Ken Miller
Grow Pastor & Minister to Men
kenm@christchapelbc.org

Proverbs 5e

God Sees.

“For the Lord sees clearly what a man does, examining every path he takes.” – Proverbs 5:21 NLT

Have you ever stopped to think just how silly it is to attempt to try and and hide anything from God? After all, He is all-knowing and is not limited by space and time. He is everywhere at once and does not have to deal with the limitations of past, present and future as we do. He sees everything equally well, regardless of whether it has already happened or has yet to take place. David put it this way in Psalm 139:

1O Lord, you have examined my heart

and know everything about me.

2You know when I sit down or stand up.

You know my thoughts even when I’m far away.

3You see me when I travel

and when I rest at home.

You know everything I do.

4You know what I am going to say

even before I say it, Lord.

5You go before me and follow me.

You place your hand of blessing on my head.

6Such knowledge is too wonderful for me,

too great for me to understand!

He knows it all, including what I am going to say before I even say it. God sees everything I do. He examines every path I take. He literally weighs out our actions, putting them in a scale and determining their value or worth. And He measures them against His own righteous standard, not the flawed and fickle standards of this world. The context for this verse is a serious warning from a father to his son regarding the dangers of sexual immorality and promiscuity. He is trying to get his son to realize the deadly ramifications of being unfaithful to his wife and allowing himself to fall for the temptations of adultery. He gives him all the dire outcomes, but then wraps it up by reminding his son that God sees ALL our actions, and He measures and examines them against His own righteous requirements. We can’t hide what we do from God. We may fool our spouses and our friends, but God sees all and knows all. And He knows exactly what is going on in our hearts even if we choose not to act out our adulterous desires. He knows every time we lust and every time an immoral thought goes through our brain. That realization should sober us and cause us to seriously consider our ways.

The fact that God sees all and knows all should only scare us if we are guilty of doing things of which He might disapprove. The existence of traffic cameras should not strike fear into the hearts of those who are obeying the traffic signs. The presence of a policeman on the side of the road should not make our palms sweat and our hearts race unless we happen to be breaking the speed limit. If we are living in obedience to God’s Word and in reliance upon His Spirit, His all-seeing eye should bring us comfort, not fear. We should rejoice in the fact that God is always looking out for us and never takes His eyes off us. And if He does happen to see us do something contrary to His will, He makes it known to us so that we can confess it and receive His forgiveness. We live under His watchful eyes at all times. There is no time when He is unaware of us or cannot see us. That realization should bring us peace and cause us to consider our ways more seriously. “For the Lord sees clearly what a man does, examining every path he takes.”
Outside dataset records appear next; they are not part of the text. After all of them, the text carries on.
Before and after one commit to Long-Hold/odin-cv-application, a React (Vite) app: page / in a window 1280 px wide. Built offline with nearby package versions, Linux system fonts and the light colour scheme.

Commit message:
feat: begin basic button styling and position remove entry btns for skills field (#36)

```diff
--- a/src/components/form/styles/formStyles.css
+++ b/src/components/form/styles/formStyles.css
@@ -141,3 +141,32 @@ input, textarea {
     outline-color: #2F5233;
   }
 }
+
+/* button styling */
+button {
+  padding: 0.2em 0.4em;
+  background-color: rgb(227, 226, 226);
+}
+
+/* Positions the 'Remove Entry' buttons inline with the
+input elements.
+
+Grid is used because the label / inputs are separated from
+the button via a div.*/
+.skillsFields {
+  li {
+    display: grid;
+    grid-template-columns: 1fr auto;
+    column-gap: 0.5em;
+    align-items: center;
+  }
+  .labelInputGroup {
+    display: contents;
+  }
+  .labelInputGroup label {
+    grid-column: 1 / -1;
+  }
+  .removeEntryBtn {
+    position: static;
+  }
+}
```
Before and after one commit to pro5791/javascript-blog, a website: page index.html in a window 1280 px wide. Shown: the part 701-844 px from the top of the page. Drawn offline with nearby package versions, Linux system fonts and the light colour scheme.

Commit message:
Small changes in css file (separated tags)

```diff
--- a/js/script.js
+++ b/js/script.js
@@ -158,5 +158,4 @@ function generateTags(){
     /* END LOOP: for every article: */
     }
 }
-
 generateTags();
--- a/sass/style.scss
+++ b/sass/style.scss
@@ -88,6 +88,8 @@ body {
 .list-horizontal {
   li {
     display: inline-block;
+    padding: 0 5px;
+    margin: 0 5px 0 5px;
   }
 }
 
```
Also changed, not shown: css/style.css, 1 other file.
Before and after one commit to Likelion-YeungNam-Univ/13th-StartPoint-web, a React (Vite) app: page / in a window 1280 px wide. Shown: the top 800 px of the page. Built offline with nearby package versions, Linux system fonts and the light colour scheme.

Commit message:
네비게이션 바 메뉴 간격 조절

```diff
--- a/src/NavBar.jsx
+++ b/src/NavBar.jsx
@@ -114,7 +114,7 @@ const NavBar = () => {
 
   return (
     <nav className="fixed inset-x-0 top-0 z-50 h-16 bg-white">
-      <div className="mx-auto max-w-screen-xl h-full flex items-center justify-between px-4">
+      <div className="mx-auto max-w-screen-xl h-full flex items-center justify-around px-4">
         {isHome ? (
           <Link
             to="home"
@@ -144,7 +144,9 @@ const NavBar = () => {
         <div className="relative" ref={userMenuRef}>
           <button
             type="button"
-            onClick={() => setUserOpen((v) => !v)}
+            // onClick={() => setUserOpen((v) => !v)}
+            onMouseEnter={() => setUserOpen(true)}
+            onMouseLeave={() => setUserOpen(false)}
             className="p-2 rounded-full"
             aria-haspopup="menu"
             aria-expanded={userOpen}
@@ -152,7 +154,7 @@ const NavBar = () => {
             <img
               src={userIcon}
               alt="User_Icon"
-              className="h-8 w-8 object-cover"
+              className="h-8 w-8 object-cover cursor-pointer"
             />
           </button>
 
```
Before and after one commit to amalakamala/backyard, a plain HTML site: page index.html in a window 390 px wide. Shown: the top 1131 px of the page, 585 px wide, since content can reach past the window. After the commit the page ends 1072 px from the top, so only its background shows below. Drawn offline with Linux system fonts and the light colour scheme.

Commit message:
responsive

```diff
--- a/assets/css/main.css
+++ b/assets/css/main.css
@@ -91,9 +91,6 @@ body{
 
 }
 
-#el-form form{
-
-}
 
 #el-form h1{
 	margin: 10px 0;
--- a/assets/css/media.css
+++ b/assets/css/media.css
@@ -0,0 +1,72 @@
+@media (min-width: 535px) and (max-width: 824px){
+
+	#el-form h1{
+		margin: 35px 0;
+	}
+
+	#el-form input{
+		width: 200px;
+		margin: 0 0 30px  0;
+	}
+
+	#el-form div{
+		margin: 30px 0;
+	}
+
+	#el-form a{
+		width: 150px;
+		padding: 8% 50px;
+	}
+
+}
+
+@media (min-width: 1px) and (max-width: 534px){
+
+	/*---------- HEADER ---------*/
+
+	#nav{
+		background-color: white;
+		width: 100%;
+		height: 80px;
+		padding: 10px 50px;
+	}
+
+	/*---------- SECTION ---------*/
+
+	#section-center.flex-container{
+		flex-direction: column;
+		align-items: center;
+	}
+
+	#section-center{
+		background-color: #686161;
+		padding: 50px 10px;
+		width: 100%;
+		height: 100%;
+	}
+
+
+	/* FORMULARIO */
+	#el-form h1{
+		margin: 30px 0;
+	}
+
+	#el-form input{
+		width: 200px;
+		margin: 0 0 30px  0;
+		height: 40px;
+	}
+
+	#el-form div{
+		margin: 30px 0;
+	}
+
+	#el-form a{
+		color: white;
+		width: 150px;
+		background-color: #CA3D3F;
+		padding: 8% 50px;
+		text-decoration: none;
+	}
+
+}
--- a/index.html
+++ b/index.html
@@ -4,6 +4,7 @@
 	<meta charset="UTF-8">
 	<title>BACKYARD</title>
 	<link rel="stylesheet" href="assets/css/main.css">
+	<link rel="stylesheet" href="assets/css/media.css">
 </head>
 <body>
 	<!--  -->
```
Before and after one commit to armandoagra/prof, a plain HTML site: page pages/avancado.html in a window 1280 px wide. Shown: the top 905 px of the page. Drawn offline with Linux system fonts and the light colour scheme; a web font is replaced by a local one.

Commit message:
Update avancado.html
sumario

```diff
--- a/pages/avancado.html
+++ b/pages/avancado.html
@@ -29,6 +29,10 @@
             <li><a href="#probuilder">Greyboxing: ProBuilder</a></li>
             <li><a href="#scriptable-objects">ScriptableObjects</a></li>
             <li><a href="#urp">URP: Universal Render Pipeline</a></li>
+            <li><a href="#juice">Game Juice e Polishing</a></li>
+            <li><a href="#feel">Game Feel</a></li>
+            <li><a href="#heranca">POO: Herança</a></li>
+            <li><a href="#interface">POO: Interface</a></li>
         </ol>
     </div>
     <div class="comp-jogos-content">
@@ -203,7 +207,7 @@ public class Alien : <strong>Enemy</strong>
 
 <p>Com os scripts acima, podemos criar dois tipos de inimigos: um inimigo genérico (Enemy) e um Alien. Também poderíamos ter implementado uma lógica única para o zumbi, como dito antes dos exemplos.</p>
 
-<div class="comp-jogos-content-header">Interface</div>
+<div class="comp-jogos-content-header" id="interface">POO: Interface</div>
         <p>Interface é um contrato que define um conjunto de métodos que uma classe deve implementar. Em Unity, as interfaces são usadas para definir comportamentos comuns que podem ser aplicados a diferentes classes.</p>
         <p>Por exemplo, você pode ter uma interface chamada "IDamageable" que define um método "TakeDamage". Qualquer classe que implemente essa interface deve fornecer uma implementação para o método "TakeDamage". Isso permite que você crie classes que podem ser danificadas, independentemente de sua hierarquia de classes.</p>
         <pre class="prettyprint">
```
Father, thank You for never taking your eyes off of me. What a comfort to know You are always there and you are always fully aware. Never let me forget that I am living under your loving, watchful eye at all times. May that realization influence my behavior and my thoughts. Amen

Ken Miller
Grow Pastor & Minister to Men
kenm@christchapelbc.org